What is needed -
Go through the material below and count the lines containing the word "main". Give that number by itself.

Data provided -
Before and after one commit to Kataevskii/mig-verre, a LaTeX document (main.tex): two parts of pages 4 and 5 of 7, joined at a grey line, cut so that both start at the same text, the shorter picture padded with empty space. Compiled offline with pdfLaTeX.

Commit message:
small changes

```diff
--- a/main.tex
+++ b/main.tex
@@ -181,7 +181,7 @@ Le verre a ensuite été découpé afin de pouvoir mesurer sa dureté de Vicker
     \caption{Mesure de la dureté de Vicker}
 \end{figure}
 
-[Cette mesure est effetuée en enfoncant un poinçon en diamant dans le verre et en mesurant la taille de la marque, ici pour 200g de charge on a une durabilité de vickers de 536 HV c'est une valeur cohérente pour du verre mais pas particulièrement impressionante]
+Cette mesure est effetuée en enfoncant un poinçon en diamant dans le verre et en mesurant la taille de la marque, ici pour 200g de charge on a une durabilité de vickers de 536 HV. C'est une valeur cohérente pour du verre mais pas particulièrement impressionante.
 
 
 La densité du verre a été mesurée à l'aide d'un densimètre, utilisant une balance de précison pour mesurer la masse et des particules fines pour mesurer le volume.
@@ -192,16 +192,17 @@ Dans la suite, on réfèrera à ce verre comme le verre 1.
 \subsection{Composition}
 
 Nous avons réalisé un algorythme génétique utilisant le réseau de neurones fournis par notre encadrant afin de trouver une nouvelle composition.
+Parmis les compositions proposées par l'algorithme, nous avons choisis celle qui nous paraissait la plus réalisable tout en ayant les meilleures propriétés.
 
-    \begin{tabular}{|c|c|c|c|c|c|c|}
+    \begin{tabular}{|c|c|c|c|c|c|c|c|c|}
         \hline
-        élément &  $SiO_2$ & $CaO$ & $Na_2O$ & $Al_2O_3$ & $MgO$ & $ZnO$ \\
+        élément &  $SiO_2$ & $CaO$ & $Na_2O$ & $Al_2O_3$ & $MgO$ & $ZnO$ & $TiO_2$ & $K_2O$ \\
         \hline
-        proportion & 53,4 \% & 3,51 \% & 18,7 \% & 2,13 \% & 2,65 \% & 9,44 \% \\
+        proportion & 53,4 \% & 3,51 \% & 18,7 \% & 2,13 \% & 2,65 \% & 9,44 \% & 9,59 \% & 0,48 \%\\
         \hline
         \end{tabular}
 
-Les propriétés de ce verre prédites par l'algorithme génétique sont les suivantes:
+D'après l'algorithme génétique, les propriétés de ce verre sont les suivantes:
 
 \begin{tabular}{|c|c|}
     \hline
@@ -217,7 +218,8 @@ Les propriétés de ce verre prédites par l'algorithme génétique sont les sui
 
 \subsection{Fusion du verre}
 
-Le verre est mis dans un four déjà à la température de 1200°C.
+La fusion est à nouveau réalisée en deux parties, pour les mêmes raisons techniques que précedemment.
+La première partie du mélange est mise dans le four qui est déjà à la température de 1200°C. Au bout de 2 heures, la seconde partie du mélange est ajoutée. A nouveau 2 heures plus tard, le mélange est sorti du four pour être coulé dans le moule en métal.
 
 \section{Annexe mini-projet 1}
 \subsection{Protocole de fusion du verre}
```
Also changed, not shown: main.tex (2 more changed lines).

Answer area -
4